“Marginalized communities have been [mobilizing] for a very long time,” she told Shetty. “And we’ve always had a voice. So, it’s not that we’re just starting out. It’s that we need to be amplified and that’s where the allies come in.”
One way to become involved, Abdelaziz said, is to surround yourself with different types of people and ask questions to educate yourself. She added that even the smallest demonstrations of support ― like leaving a kind note for your neighbor ― are invaluable during difficult times.
“It doesn’t take very much to find a local mosque, to find a local Islamic school, to just walk into any community center and say, ‘I’m here to learn. I don’t agree with what’s going on out there. I don’t agree with the hate. I think this is wrong,’” Abdelaziz said.
Queer Voices editor Curtis Wong raised another point about how being an ally doesn’t mean making others your enemy ― regardless of how different opinions may be. “It’s important to remember not to necessarily fight with people but fight for people,” he said.

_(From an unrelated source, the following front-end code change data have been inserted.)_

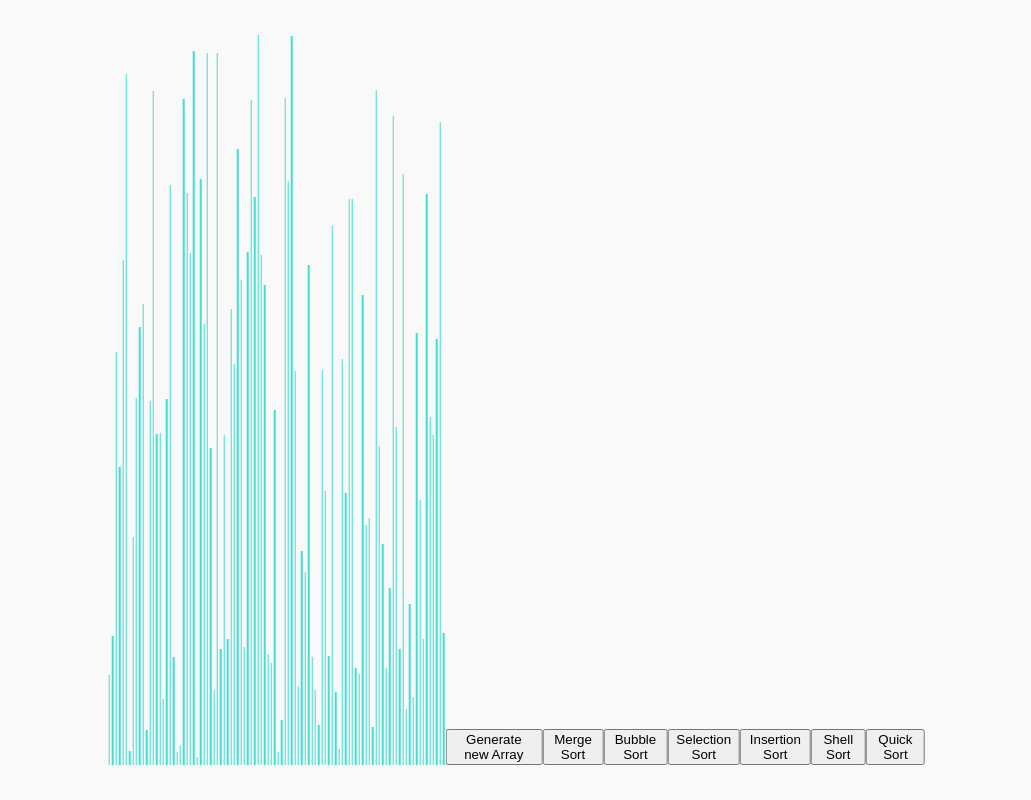
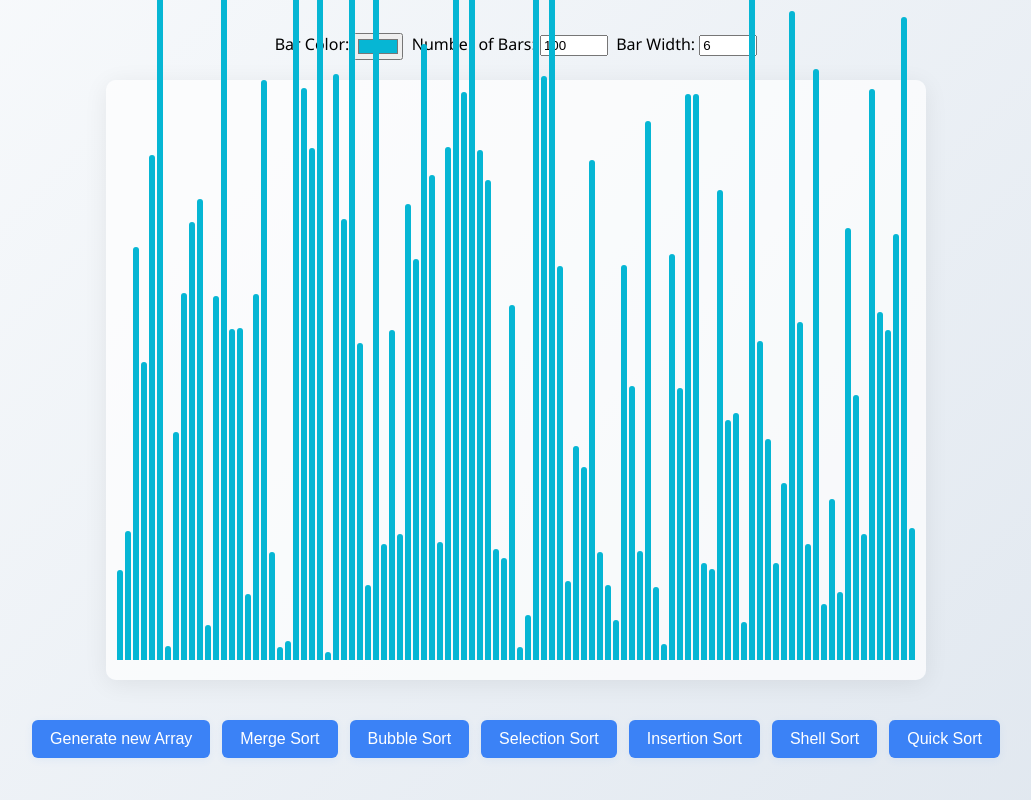
Before and after one commit to droho91/DSA-Visualization, a React (Create React App) app: page / in a window 1280 px wide. Shown: the whole page, without its empty margins (124-1155 px from the left). Built offline with nearby package versions, Linux system fonts and the light colour scheme.

Commit message:
update UI

```diff
--- a/src/SortingVisualizer/SortingVisualizer.css
+++ b/src/SortingVisualizer/SortingVisualizer.css
@@ -1,21 +1,70 @@
 body {
   margin: 0;
-    height: 100vh;
-    position: relative;
-    background-color: #f9f9f9;
+  min-height: 100vh;
+  background: linear-gradient(135deg, #f8fafc 0%, #e0e7ef 100%);
+  font-family: 'Segoe UI', Arial, sans-serif;
 }
 
 .array-container {
-    position: absolute;
-    top: 50%;
-    left: 50%;
-    transform: translate(-50%, -50%);
+  display: flex;
+  flex-direction: column;
+  align-items: center;
+  justify-content: center;
+  min-height: 100vh;
+}
+
+.visualizer-bars {
   display: flex;
   align-items: flex-end;
+  height: 70vh;
+  margin-bottom: 40px;
+  border-radius: 10px;
+  background: rgba(255,255,255,0.7);
+  box-shadow: 0 4px 24px rgba(0,0,0,0.07);
+  padding: 20px 10px;
 }
 
 .array-bar {
-    width: 2px;
-    background-color: pink;
+  width: 6px;
   margin: 0 1px;
+  border-radius: 3px 3px 0 0;
+  transition: height 0.2s, background 0.2s;
 }
+
+button {
+  margin: 0 6px 10px 6px;
+  padding: 10px 18px;
+  border: none;
+  border-radius: 6px;
+  background: #3b82f6;
+  color: #fff;
+  font-weight: 500;
+  font-size: 1rem;
+  cursor: pointer;
+  box-shadow: 0 2px 8px rgba(59,130,246,0.07);
+  transition: background 0.2s, transform 0.1s;
+}
+
+button:hover, button:focus {
+  background: #2563eb;
+  transform: translateY(-2px) scale(1.04);
+}
+
+button:active {
+  background: #1d4ed8;
+}
+
+@media (max-width: 700px) {
+  .visualizer-bars {
+    height: 40vh;
+    padding: 10px 2px;
+  }
+  .array-bar {
+    width: 3px;
+    margin: 0 0.5px;
+  }
+  button {
+    padding: 8px 10px;
+    font-size: 0.9rem;
+  }
+}
--- a/src/SortingVisualizer/SortingVisualizer.jsx
+++ b/src/SortingVisualizer/SortingVisualizer.jsx
@@ -1,4 +1,3 @@
-
 import React from 'react';
 import './SortingVisualizer.css';
 import {
@@ -9,16 +8,20 @@ import {
   getShellSortAnimation,
   getQuickSortAnimation,
 } from '../sortingAlgorithms'
+
 const ANIMATION_SPEED_MS = 1;
-const NUMBER_OF_ARRAY_BARS = 100;
-const PRIMARY_COLOR = 'turquoise';
-const SECONDARY_COLOR = 'red';
+const DEFAULT_NUMBER_OF_ARRAY_BARS = 100;
+const DEFAULT_BAR_COLOR = '#06b6d4';
+const DEFAULT_BAR_WIDTH = 6;
 
 export class SortingVisualizer extends React.Component {
   constructor(props) {
     super(props);
     this.state = {
       array: [],
+      numberOfBars: DEFAULT_NUMBER_OF_ARRAY_BARS,
+      barColor: DEFAULT_BAR_COLOR,
+      barWidth: DEFAULT_BAR_WIDTH,
     };
   }
 
@@ -26,13 +29,43 @@ export class SortingVisualizer extends React.Component {
     this.resetArray();
   }
 
+  resetBarColors = () => {
+    const arrayBars = document.getElementsByClassName('array-bar');
+    for (let i = 0; i < arrayBars.length; i++) {
+      arrayBars[i].style.backgroundColor = this.state.barColor;
+    }
+  };
+
   resetArray() {
     const array = [];
-    for (let i = 0; i < NUMBER_OF_ARRAY_BARS; i++) {
+    for (let i = 0; i < this.state.numberOfBars; i++) {
       array.push(randomIntFromInterval(5, 730));
     }
-    this.setState({ array });
+    this.setState({ array }, this.resetBarColors);
   }
+
+ handleBarColorChange = (e) => {
+  this.setState({ barColor: e.target.value }, () => {
+    this.resetBarColors();
+    // Also update any bars that are currently red (from animation)
+    const arrayBars = document.getElementsByClassName('array-bar');
+    for (let i = 0; i < arrayBars.length; i++) {
+      if (arrayBars[i].style.backgroundColor === 'red' || arrayBars[i].style.backgroundColor === 'rgb(255, 0, 0)') {
+        arrayBars[i].style.backgroundColor = e.target.value;
+      }
+    }
+  });
+};
+
+  handleNumberOfBarsChange = (e) => {
+    const value = Number(e.target.value);
+    this.setState({ numberOfBars: value }, () => this.resetArray());
+  };
+
+  handleBarWidthChange = (e) => {
+    const value = Number(e.target.value);
+    this.setState({ barWidth: value });
+  };
 
   runAnimations(animations) {
     const arrayBars = document.getElementsByClassName('array-bar');
@@ -50,7 +83,7 @@ export class SortingVisualizer extends React.Component {
 
         const barOneStyle = arrayBars[barOneIdx].style;
         const barTwoStyle = arrayBars[barTwoIdx].style;
-      const color = i % 3 === 0 ? 'red' : 'turquoise';
+       const color = i % 3 === 0 ? 'red' : document.getElementById('bar-color-picker')?.value || this.state.barColor;
         setTimeout(() => {
           barOneStyle.backgroundColor = color;
           barTwoStyle.backgroundColor = color;
@@ -71,9 +104,11 @@ export class SortingVisualizer extends React.Component {
         }, i * ANIMATION_SPEED_MS);
       }
     }
+    // Reset bar colors after all animations are done
+    setTimeout(() => {
+      this.resetBarColors();
+    }, animations.length * ANIMATION_SPEED_MS + 50);
   }
-
-
 
   mergeSort() {
     const animations = getMergeSortAnimation(this.state.array);
@@ -105,18 +140,60 @@ export class SortingVisualizer extends React.Component {
     this.runAnimations(animations);
   }
 
-
   render() {
-    const { array } = this.state;
+    const { array, barColor, numberOfBars, barWidth } = this.state;
     return (
       <div className="array-container">
+        <div className="controls" style={{ marginBottom: 20 }}>
+          <label>
+            Bar Color:&nbsp;
+          <input
+  id="bar-color-picker"
+  type="color"
+  value={barColor}
+  onChange={this.handleBarColorChange}
+  style={{ verticalAlign: 'middle' }}
+/>
+          </label>
+          &nbsp;&nbsp;
+          <label>
+            Number of Bars:&nbsp;
+            <input
+              type="number"
+              min="10"
+              max="200"
+              value={numberOfBars}
+              onChange={this.handleNumberOfBarsChange}
+              style={{ width: 60 }}
+            />
+          </label>
+          &nbsp;&nbsp;
+          <label>
+            Bar Width:&nbsp;
+            <input
+              type="number"
+              min="2"
+              max="20"
+              value={barWidth}
+              onChange={this.handleBarWidthChange}
+              style={{ width: 50 }}
+            />
+          </label>
+        </div>
+        <div className="visualizer-bars">
           {array.map((value, idx) => (
             <div
               className="array-bar"
               key={idx}
-            style={{ backgroundColor: PRIMARY_COLOR, height: `${value}px` }}
+              style={{
+                backgroundColor: barColor,
+                height: `${value}px`,
+                width: `${barWidth}px`,
+              }}
             ></div>
           ))}
+        </div>
+        <div>
           <button onClick={() => this.resetArray()}>Generate new Array</button>
           <button onClick={() => this.mergeSort()}>Merge Sort</button>
           <button onClick={() => this.bubbleSort()}>Bubble Sort</button>
@@ -125,6 +202,7 @@ export class SortingVisualizer extends React.Component {
           <button onClick={() => this.shellSort()}>Shell Sort</button>
           <button onClick={() => this.quickSort()}>Quick Sort</button>
         </div>
+      </div>
     );
   }
 }
@@ -132,11 +210,3 @@ export class SortingVisualizer extends React.Component {
 function randomIntFromInterval(min, max) {
   return Math.floor(Math.random() * (max - min + 1) + min);
 }
-
-function arraysAreEqual(arrayOne, arrayTwo) {
-  if (arrayOne.length !== arrayTwo.length) return false;
-  for (let i = 0; i < arrayOne.length; i++) {
-    if (arrayOne[i] !== arrayTwo[i]) return false;
-  }
-  return true;
-}
```
Lines whose indentation alone changed are shown as unchanged.
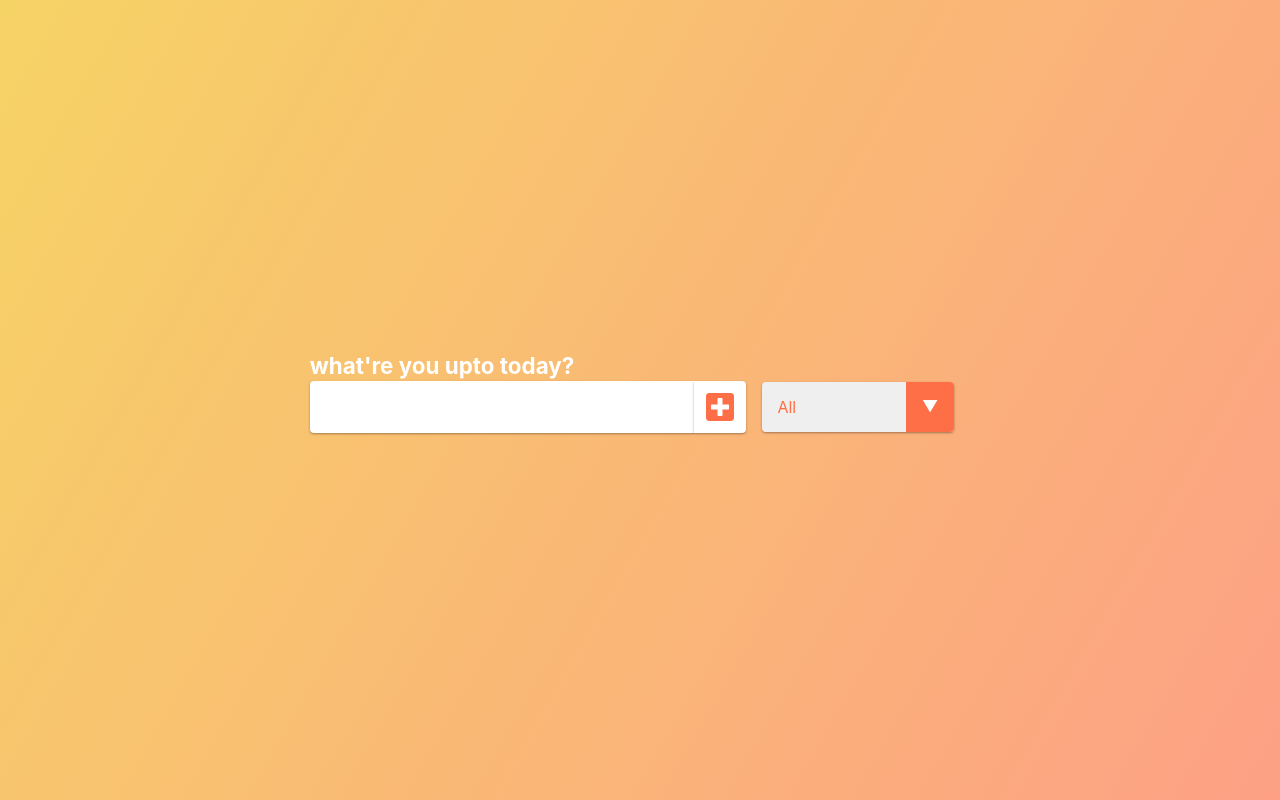
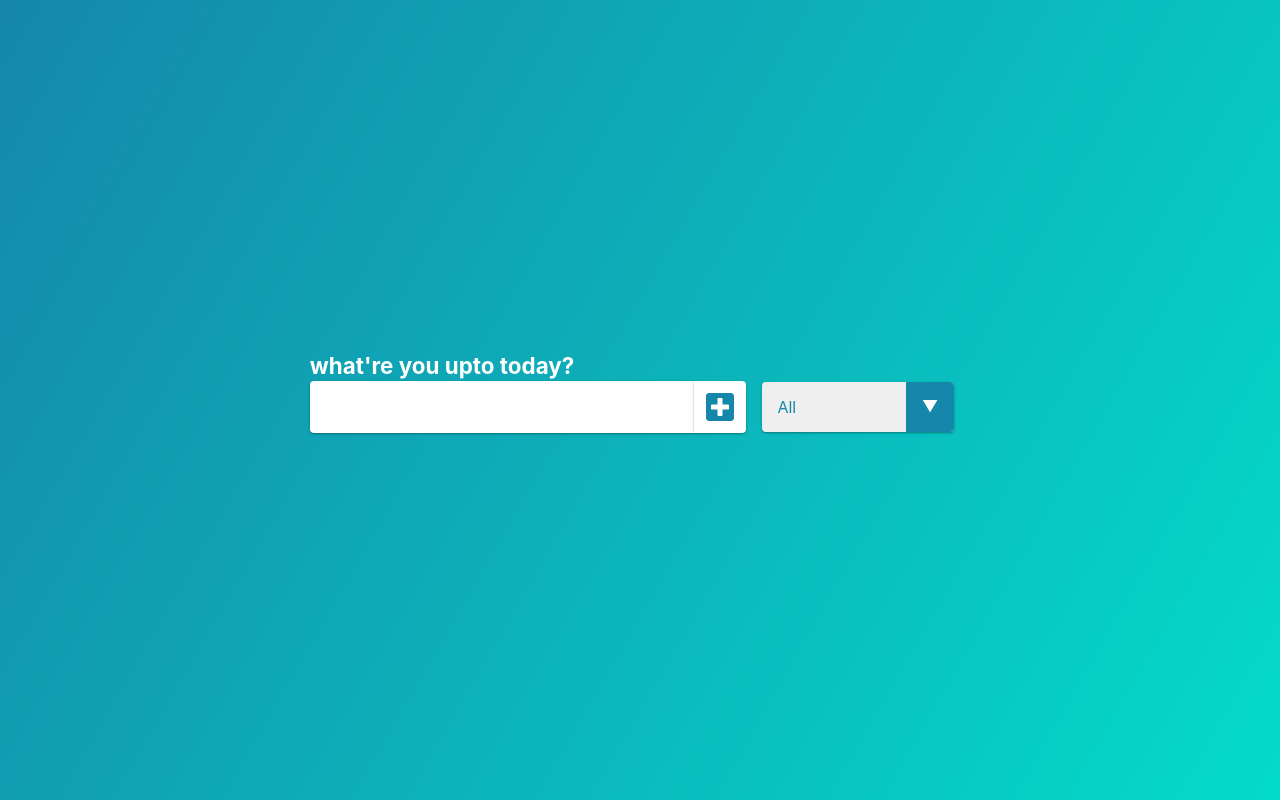
Before and after one commit to jaisharx/react-todo-app, a React (Create React App) app: page / in a window 1280 px wide. Built offline with nearby package versions, Linux system fonts and the light colour scheme.

Commit message:
adding more of logic

```diff
--- a/src/components/App/App.js
+++ b/src/components/App/App.js
@@ -1,19 +1,25 @@
-import React from 'react';
+import React, { useState } from 'react';
 import './App.scss';
 
 import Form from '../Form';
 import TodoList from '../TodoList';
 
 function App() {
+    const [inputText, setInputText] = useState('');
+    const [todos, setTodos] = useState([]);
+
     return (
         <div className="App">
             <header>
                 <h1>what're you upto today?</h1>
             </header>
-
-            <Form /> {/* search box */}
-
-            <TodoList /> {/* todo items */}
+            <Form
+                todos={todos}
+                setTodos={setTodos}
+                inputText={inputText}
+                setInputText={setInputText}
+            />
+            <TodoList />
         </div>
     );
 }
--- a/src/components/App/App.scss
+++ b/src/components/App/App.scss
@@ -27,7 +27,6 @@ form {
         &:focus {
             outline: none;
             background-color: white;
-
         }
     }
 
@@ -40,7 +39,7 @@ form {
         transition: all 0.3s cubic-bezier(.25,.8,.25,1);
 
         transition: all 0.3s ease;
-        color: #ff6f47;
+        color: var(--primary-color-1);
         background: #f7fffe;
         cursor: pointer;
         border-radius: 0;
@@ -48,8 +47,17 @@ form {
         border-bottom-right-radius: 4px;
 
         &:hover {
-            background: #ff6f47;
+            transform: scale(1.1);
+            background: var(--primary-color-1);
             color: white;
+        }
+
+        &:focus {
+            outline: 0;
+        }
+
+        &:active {
+            transform: scale(1);
         }
     }
 
@@ -91,7 +99,7 @@ form {
 
 .trash-btn,
 .complete-btn {
-    background: #ff6f47;
+    background: var(--primary-color-2);
     color: white;
     border: none;
     padding: 1rem;
@@ -142,7 +150,7 @@ select {
     box-shadow: var(--box-shadow);
 }
 select {
-    color: #ff6f47;
+    color: var(--primary-color-1);
     font: inherit;
     cursor: pointer;
     width: 12rem;
@@ -154,7 +162,7 @@ select {
     top: -2px;
     right: 0;
     padding: 1rem;
-    background: #ff6f47;
+    background: var(--primary-color-1);
     cursor: pointer;
     pointer-events: none;
 }
--- a/src/components/Form.js
+++ b/src/components/Form.js
@@ -1,11 +1,34 @@
 import React from 'react';
 import { FaPlusSquare } from 'react-icons/fa';
 
-const Form = () => {
+const Form = (props) => {
+    const inputTextHandler = (e) => {
+        props.setInputText(e.target.value);
+    };
+
+    const submitTodoHandler = (e) => {
+        e.preventDefault();
+
+        const todo = {
+            inputText: props.inputText,
+            completed: false,
+            id: Math.random() * 1000,
+        };
+
+        props.setTodos([...props.todos, todo]);
+        props.setInputText(""); // resetting input field
+    };
+
     return (
         <form>
-            <input type="text" className="todo-input" />
-            <button className="todo-button" type="submit">
+            <input
+                value={props.inputText}
+                type="text"
+                className="todo-input"
+                onChange={inputTextHandler}
+                spellCheck="false"
+            />
+            <button className="todo-button" type="submit" onClick={submitTodoHandler}>
                 <FaPlusSquare />
             </button>
             <div className="select">
--- a/src/index.scss
+++ b/src/index.scss
@@ -4,9 +4,20 @@
     box-sizing: border-box;
 }
 
+:root {
+    --primary-color-1: #1587aa;
+    --primary-color-2: #04dbc9;
+    --box-shadow: 0 1px 3px rgba(0,0,0,0.12), 0 1px 2px rgba(0,0,0,0.24);
+}
+
+::selection {
+    color: #fff;
+    background: var(--primary-color-1);
+}
+
 /* prettier-ignore */
 body {
-    background-image: linear-gradient(120deg, #f6d365 0%, #fda085 100%);
+    background-image: linear-gradient(120deg, var(--primary-color-1) 0%, var(--primary-color-2) 100%);
     color: white;
     font-family:
                 -apple-system, BlinkMacSystemFont, 'Segoe UI',
@@ -16,7 +27,3 @@ body {
     -moz-osx-font-smoothing: grayscale;
     min-height: 100vh;
 }
-
-:root {
-    --box-shadow: 0 1px 3px rgba(0,0,0,0.12), 0 1px 2px rgba(0,0,0,0.24);
-}
```
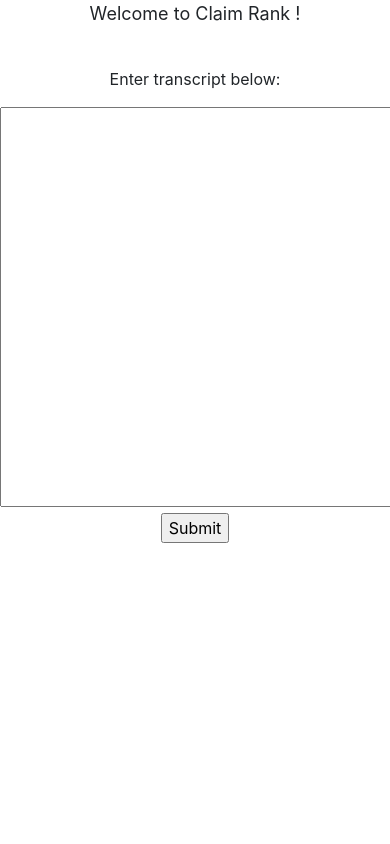
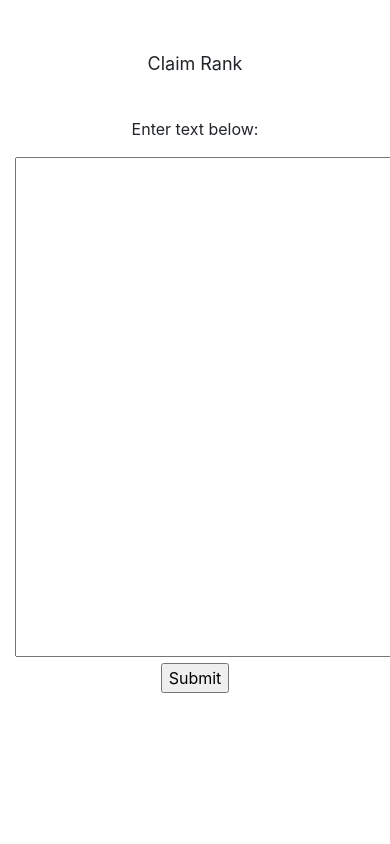
Before and after one commit to apepa/claim-rank, a Flask app: page / in a window 390 px wide; the page is wider, and only the part inside the window is pictured. Run offline with Flask 2, Linux system fonts and the light colour scheme; parts of the project's set-up code (start-up, migrations or seed data) failed here and were passed over; some libraries are stand-ins or nearby versions.

Commit message:
fix:  responsive layout added + bootstrap grid

```diff
--- a/src/templates/index.html
+++ b/src/templates/index.html
@@ -12,25 +12,44 @@
     </head>
     <body>
 
+        <div class="container-fluid" style="height: 100vh; width: 100vw;">
+
+            <div class="row">
+                <div class="col-md-12">
 
                     <div style="text-align:center;">
-            <p id ="testp" style="font-size:large;"> Welcome to Claim Rank ! </p>
+                        <div style="margin-top: 50px;">
+                            <p style="font-size:large;">Claim Rank</p>
+                        </div>
                         <br>
-            <p>Enter transcript below:</p>
+                        <p>Enter text below:</p>
+                    </div>
+                </div>
+            </div>
+
+            <div class="row">
+                <div class="col-md-12" style="text-align:center;">
                     <form action="showResults" method="POST">
-                <textarea type="text" name="transcript" cols="100" rows="100" style="overflow:scroll; height: 400px; width:800px; "></textarea>
+                        <textarea id="inputBox" type="text" name="transcript" cols="120" rows="100" style="overflow:scroll; height:0px; "></textarea>
                         <br>
                         <input id="testbtn" type="submit" name="showResults" value="Submit">
                     </form>
                 </div>
+            </div>
 
+
+
+
+
+
+        </div>
 
 
         <script>
 
             $(document).ready(function()
             {
-                window.alert("hello");
+                $("#inputBox").animate({height: "500px"},900);
 
             });
 
```
Also changed, not shown: src/templates/results.html (+21 -4 lines). Lines whose indentation alone changed are shown as unchanged.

Since Trump’s election, there has been a spike in hate crimes around the country. A University of Michigan Ann Arbor student reported last Friday that someone threatened to set her on fire if she didn’t take her off her hijab. On the same day, a Baylor University student was escorted to class by a group of student allies after tweeting that she had been pushed and called a “n****r” on her way to class earlier in the week.
Latino Voices editor Carolina Moreno addressed how allies should react when they witness hatred. “What we need now is empathy and not apathy, especially in the face of hate and violence,” she said. “You don’t have to start throwing punches, you can walk the person home. When you’re the victim and you’re being attacked, you feel alone in that moment.”
In addition to the presence of allies, the editors agreed that minority groups also need to come together for continued progress.
“Our own individual struggles are still there,” Black Voices senior editor Lilly Workneh said. “But now we have a collective struggle and fight and we all have to band together and attack that…we can’t stand divided.”